We were given a prompt to write a poem on what heaven meant to us, whether or not we believe in it’s conventional description.
I started with the conventional, that spirituality and faith lead us to peace, but as I wrote this poem, like with all my writing, it takes on it’s own form, and I started looking at common proverbs that we are told, in the spirit of this too shall pass, light at the end of the tunnel, etc. And I started questioning why people think pain is bad, and why shouldn’t we celebrate the rain just as we celebrate rainbows?
My own spiritual practice is deeply rooted in mindfulness, meditation and yoga and I believe, in every breath, we are reborn, and in every breath, we die. Although I was born a Hindu, my Muslim grandmother had the most influence on me, and I was married to a Christian for 21 years, so really, my own conventions of religion take the best from all, and I always shun labels. I hate saying, for example, that I am a Hindu woman from India. Why should that be important? We are all people, human beings, and so I like to follow Krishnamurti’s suggestion that each time we identify with a particular religion, a particular race, we commit violence.
I hope you enjoy this poem, and I hope you can find peace and heaven, just where you are.
Reunion at the Gates of Heaven by Naomi VanDoren
by Jhilmil Breckenridge
Faith was given
To endure suffering
Rainbows help us
To wade through rain
The light at the end of the tunnel
Oh, why is life so hard?
has a silver lining
And after the darkest night
the brightest dawn
We grow with these proverbs
To help us make meaning of life
And heaven, too
A mythical reward for suffering
But heaven is right here, right now
You just have to believe
And the flip side of suffering is joy
And rain is made for dancing in
Tunnels are a break from the noisy highway
And have you seen anything as pretty as a cloud?
Dark nights are magical
Velvety kisses of silk on skin
So, to all the inventors of proverbs, here is a new one:
Heaven is a state of mind.
|Photograph "Dew at Dawn" by Jhilmil Breckenridge|
Jhilmil Breckenridge is a poet, writer and activist who speaks out about mental health, incarceration and abuse. She has just completed her MA in Creative Writing from the University of Westminster. Her poems often worry about issues of feeling lost in a changing world, the immigrant or foreign experience, love and loss and longing, and nostalgia for times gone by. She is Fiction Editor for a South Asian literary magazine, Open Road Review. She is working on her first novel and when she is not writing, she is chasing clouds and rainbows with her iPhone. You may connect with Jhilmil on Twitter here.

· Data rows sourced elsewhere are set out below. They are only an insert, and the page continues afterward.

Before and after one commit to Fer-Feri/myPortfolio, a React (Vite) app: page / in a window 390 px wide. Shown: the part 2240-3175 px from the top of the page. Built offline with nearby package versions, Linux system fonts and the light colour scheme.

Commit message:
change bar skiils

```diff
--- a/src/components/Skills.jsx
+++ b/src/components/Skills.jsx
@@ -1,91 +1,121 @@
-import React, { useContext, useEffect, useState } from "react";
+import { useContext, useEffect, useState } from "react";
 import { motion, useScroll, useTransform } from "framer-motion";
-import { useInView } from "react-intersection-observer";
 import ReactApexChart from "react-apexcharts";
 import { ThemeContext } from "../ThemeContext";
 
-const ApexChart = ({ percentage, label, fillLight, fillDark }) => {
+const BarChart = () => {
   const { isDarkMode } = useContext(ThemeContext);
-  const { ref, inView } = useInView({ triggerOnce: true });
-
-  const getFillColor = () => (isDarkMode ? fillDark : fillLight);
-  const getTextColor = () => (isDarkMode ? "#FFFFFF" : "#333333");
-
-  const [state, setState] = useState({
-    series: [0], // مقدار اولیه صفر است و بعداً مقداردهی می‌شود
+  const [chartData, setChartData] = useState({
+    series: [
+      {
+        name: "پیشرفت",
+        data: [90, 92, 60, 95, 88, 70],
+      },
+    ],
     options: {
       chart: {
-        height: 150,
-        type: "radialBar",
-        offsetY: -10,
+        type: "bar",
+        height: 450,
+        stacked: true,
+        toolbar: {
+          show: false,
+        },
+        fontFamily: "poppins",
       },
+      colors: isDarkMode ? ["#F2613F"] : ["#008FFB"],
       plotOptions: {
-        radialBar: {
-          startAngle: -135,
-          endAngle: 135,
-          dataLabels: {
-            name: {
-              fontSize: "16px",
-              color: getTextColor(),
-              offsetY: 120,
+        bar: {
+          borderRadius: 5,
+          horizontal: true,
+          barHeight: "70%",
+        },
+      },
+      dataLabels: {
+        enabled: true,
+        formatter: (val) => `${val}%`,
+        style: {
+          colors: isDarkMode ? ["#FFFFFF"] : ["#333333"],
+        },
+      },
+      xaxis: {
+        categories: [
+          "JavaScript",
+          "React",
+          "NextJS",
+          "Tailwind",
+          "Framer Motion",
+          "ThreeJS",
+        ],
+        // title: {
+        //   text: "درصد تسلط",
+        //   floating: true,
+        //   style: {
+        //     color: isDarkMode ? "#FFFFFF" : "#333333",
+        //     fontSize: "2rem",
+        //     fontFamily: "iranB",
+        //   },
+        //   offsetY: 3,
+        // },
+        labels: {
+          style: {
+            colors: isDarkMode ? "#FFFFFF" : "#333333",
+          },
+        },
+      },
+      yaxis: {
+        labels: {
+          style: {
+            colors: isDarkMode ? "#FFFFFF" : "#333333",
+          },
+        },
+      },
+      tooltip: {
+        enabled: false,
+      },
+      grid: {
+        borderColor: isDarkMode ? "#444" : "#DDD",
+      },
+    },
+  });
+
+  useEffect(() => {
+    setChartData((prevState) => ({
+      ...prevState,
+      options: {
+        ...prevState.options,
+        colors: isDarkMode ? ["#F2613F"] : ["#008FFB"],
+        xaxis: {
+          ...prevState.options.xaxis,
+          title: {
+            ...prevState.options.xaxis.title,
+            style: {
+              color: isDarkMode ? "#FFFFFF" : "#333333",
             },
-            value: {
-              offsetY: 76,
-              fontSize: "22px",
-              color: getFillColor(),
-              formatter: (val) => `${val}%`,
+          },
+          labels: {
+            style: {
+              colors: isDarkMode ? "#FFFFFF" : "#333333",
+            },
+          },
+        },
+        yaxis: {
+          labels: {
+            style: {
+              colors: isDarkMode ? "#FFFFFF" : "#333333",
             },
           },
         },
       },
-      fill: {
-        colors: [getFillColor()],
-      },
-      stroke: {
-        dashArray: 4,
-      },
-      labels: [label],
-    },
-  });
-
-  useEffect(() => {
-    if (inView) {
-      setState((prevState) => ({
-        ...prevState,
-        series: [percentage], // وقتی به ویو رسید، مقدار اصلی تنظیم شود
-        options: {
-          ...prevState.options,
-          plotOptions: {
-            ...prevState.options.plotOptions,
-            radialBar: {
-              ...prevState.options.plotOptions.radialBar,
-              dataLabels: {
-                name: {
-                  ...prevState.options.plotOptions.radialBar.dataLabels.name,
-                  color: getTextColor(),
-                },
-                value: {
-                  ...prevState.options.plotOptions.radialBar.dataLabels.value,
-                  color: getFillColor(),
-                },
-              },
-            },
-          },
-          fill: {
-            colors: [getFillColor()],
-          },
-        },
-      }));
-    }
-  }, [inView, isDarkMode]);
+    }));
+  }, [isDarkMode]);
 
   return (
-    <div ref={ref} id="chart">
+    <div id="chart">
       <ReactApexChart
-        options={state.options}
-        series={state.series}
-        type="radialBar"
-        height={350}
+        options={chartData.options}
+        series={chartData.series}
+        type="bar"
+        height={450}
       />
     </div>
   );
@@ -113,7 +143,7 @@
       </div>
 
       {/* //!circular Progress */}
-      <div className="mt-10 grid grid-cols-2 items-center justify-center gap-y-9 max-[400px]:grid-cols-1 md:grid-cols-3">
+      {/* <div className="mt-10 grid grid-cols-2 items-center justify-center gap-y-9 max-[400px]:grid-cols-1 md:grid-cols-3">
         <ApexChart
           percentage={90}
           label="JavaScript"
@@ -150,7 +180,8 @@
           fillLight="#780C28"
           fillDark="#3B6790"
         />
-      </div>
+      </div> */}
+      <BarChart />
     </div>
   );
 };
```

~If you are interested in seeing your poetry appear in this blog, or submitting a poem by a woman that has inspired you, please click here for submission guidelines. I greatly look forward to hearing from you!~